“The Episcopal Church offers a thoughtful approach to religion. It believes faith involves a measure of reason as well as emotion. Its doctrine is designed to point out, not dictate, the response to God’s continuing revelation. The focus is on God’s love and the invitation to respond in mature freedom, in thanksgiving, and in loving devotion. Basic beliefs are expressed in the Book of Common Prayer and especially in the Catechism.
The Episcopal Church teaches that morality is positive, rather than negative. It is rooted in Jesus’ summary of the law; ‘to love God with heart, mind and soul and to love one’s neighbor as oneself.’ The focus of Christian morality is not on laws and restrictions but on a free and mature response to God’s love and in responsibility to our neighbors.”
These words come from the Website of St. Luke’s on the Lake in Austin, Texas which has one of the best Newcomer’s pages in the church. It includes this summary of what Episcopalians believe.
“Episcopalians believe in One God,
the Father who creates us and all things,
the Son who redeems us from sin and death
the Holy Spirit who renews us as the Children of God
Episcopalians believe the Holy Scriptures to be the Word of God and to contain all things necessary for salvation. We believe God inspired human authors and continues to speak to us through the Bible.
Episcopalians affirm that salvation is the end of our separation from God and the beginning of a new relationship with God and one another. The Apostles’ and Nicene Creeds are basic statements of our beliefs in God. “The Episcopal Church has more than 2.4 million members in over 7,500 congregations in 109 dioceses situated in 16 countries.
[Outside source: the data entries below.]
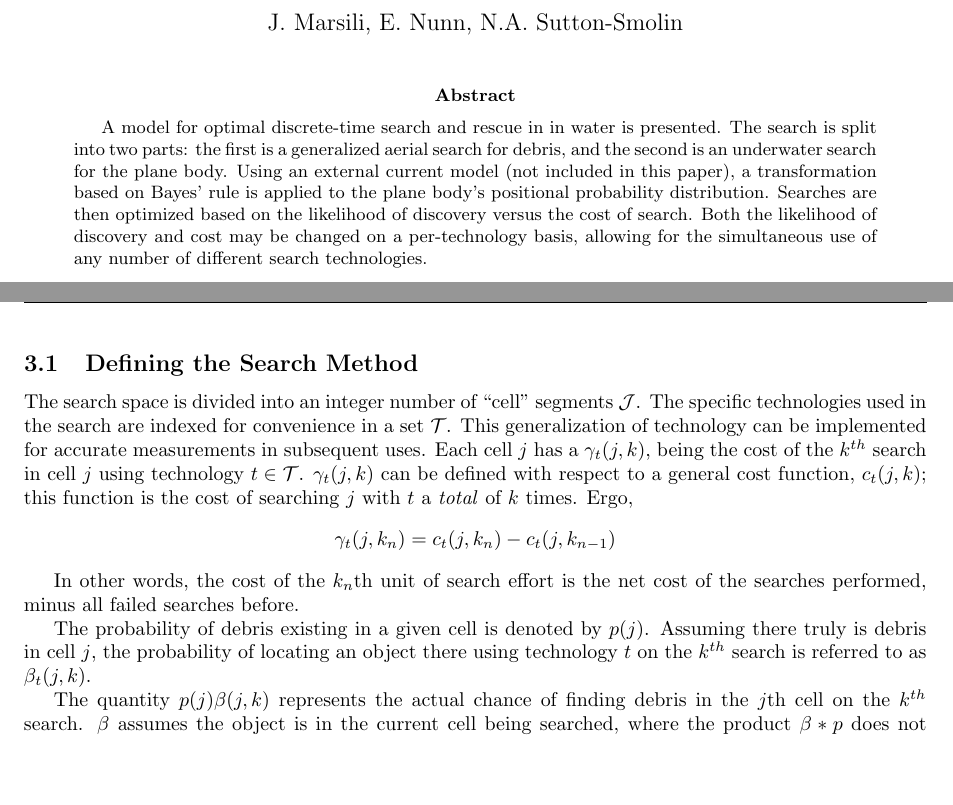
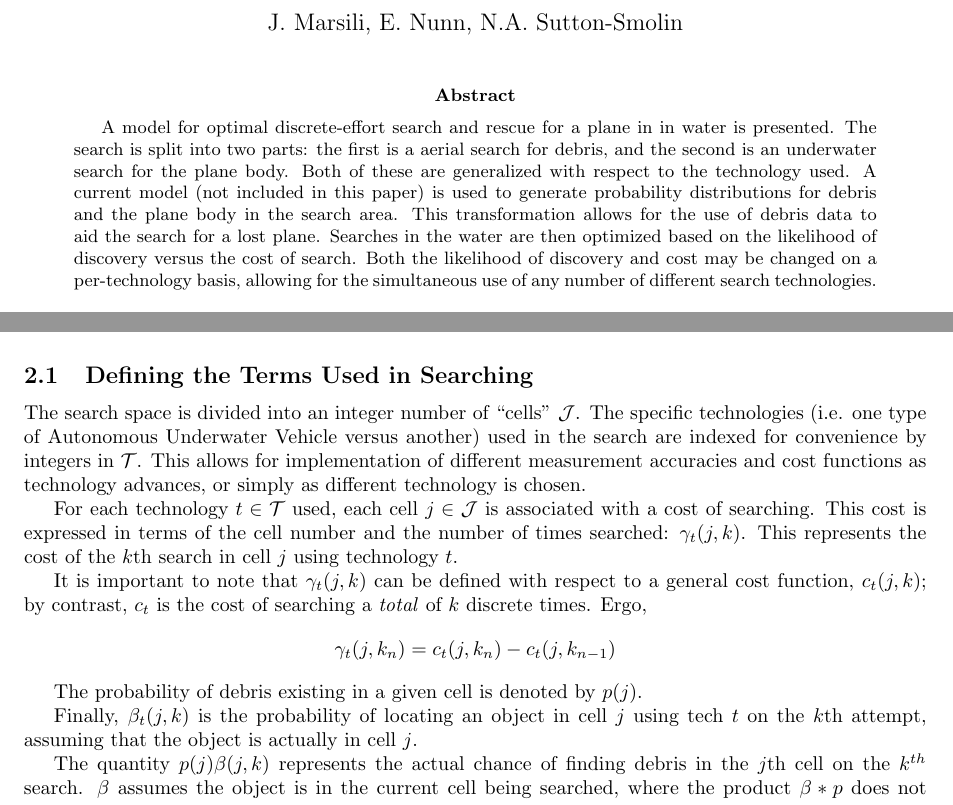
Before and after one commit to kestrelite/comap15, a LaTeX paper (latex/Optimal search summary.tex): two parts of pages 1 and 3 of 5 before the commit and two parts of pages 1 and 2 of 5 after it, joined at a grey line, cut so that both start at the same text, the shorter picture padded with empty space. Compiled offline with pdfLaTeX.

Commit message:
Edited the LaTeX summary a little bit

```diff
--- a/latex/Optimal search summary.tex
+++ b/latex/Optimal search summary.tex
@@ -54,7 +37,7 @@
 \begin{document}\maketitle
 
 \begin{abstract}
-A model for optimal discrete-time search and rescue in in water is presented. The search is split into two parts: the first is a generalized aerial search for debris, and the second is an underwater search for the plane body.  Using an external current model (not included in this paper), a transformation based on Bayes' rule is applied to the plane body's positional probability distribution. Searches are then optimized based on the likelihood of discovery versus the cost of search. Both the likelihood of discovery and cost may be changed on a per-technology basis, allowing for the simultaneous use of any number of different search technologies.
+A model for optimal discrete-effort search and rescue for a plane in in water is presented. The search is split into two parts: the first is a aerial search for debris, and the second is an underwater search for the plane body. Both of these are generalized with respect to the technology used. A current model (not included in this paper) is used to generate probability distributions for debris and the plane body in the search area. This transformation allows for the use of debris data to aid the search for a lost plane. Searches in the water are then optimized based on the likelihood of discovery versus the cost of search. Both the likelihood of discovery and cost may be changed on a per-technology basis, allowing for the simultaneous use of any number of different search technologies.
 \end{abstract}
 
 \pagebreak
@@ -69,13 +52,17 @@ The model is partitioned into two separate searches. First, a visual aerial sear
 
 The discrete-effort method of Lawrence Stone's \textit{Theory of Optimal Search} is used in both searches to prioritize and distribute search efforts. An overview of this method is provided here.
 
-\subsection{Defining the Search Method}
+\subsection{Defining the Terms Used in Searching}
 
-The search space is divided into an integer number of ``cell'' segments $\mathcal{J}$. The specific technologies used in the search are indexed for convenience in a set $\mathcal{T}$. This generalization of technology can be implemented for accurate measurements in subsequent uses. Each cell $j$ has a $\gamma_t(j,k)$, being the cost of the $k^{th}$ search in cell $j$ using technology $t\in\mathcal{T}$. $\gamma_t(j,k)$ can be defined with respect to a general cost function, $c_t(j,k)$; this function is the cost of searching $j$ with $t$ a \textit{total} of $k$ times. Ergo, $$\gamma_t(j,k_n)=c_t(j,k_n)-c_t(j,k_{n-1})$$
+The search space is divided into an integer number of ``cells'' $\mathcal{J}$. The specific technologies (i.e. one type of Autonomous Underwater Vehicle versus another) used in the search are indexed for convenience by integers in $\mathcal{T}$. This allows for implementation of different measurement accuracies and cost functions as technology advances, or simply as different technology is chosen.
 
-In other words, the cost of the $k_n$th unit of search effort is the net cost of the searches performed, minus all failed searches before.
+For each technology $t\in\mathcal{T}$ used, each cell $j\in\mathcal{J}$ is associated with a cost of searching. This cost is expressed in terms of the cell number and the number of times searched: $\gamma_t(j,k)$. This represents the cost of the $k$th search in cell $j$ using technology $t$.
 
-The probability of debris existing in a given cell is denoted by $p(j)$. Assuming there truly is debris in cell $j$, the probability of locating an object there using technology $t$ on the $k^{th}$ search is referred to as $\beta_t(j,k)$.
+It is important to note that $\gamma_t(j,k)$ can be defined with respect to a general cost function, $c_t(j,k)$; by contrast, $c_t$ is the cost of searching  a \textit{total} of $k$ discrete times. Ergo, $$\gamma_t(j,k_n)=c_t(j,k_n)-c_t(j,k_{n-1})$$
+
+The probability of debris existing in a given cell is denoted by $p(j)$.
+
+Finally, $\beta_t(j,k)$ is the probability of locating an object in cell $j$ using tech $t$ on the $k$th attempt, assuming that the object is actually in cell $j$.
 
 The quantity $p(j)\beta(j,k)$ represents the actual chance of finding debris in the $j$th cell on the $k^{th}$ search. $\beta$ assumes the object is in the current cell being searched, where the product $\beta * p$ does not assume so.
 
```
Also changed, not shown: latex/assumptions_file.tex (+1 -0 lines), latex/Optimal search summary.tex (23 more changed lines).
It is a member of the world-wide Anglican Communion with 77 million members in 166 countries.”
From The Episcopal Café website www.episcopalcafe.org
The Episcopal Church came into being in 1784 through the consecration of its first bishop, Samuel Seabury, by bishops of the Episcopal Church of Scotland. The formal establishment of the Episcopal Church came in 1789 with the church’s first General Convention and adoption of its constitution and canons.
The General Convention is the primary governing authority in the Episcopal Church and—because of the church’s origins—reflects the structure of the U.S. Congress. The Convention is composed of a House of Deputies (lay and ordained deputies from each diocese) and a House of Bishops (all active and retired bishops). The Convention meets every three years to enact legislation, elect representatives to its governing boards and agencies, issue statements on matters of public policy and faith, and strengthen fellowship between its members and its Anglican, ecumenical and interfaith partners.
The president of the House of Bishops—known as the Presiding Bishop—also serves as the chief executive of The Episcopal Church, which is officially incorporated as The Domestic and Foreign Missionary Society. The Episcopal Church headquarters is located in New York City, but there are field offices in Washington D.C. (Office of Governmental Affairs); and New Bern, North Carolina (Office of Pastoral Care).
As of 2005, The Episcopal Church numbers 2.4 million members worshipping and witnessing in 7,680 congregations organized in 111 dioceses. The dioceses are organized in nine provinces for mutual support, consultation and coordination of ministry with offices and governing bodies of The Episcopal Church.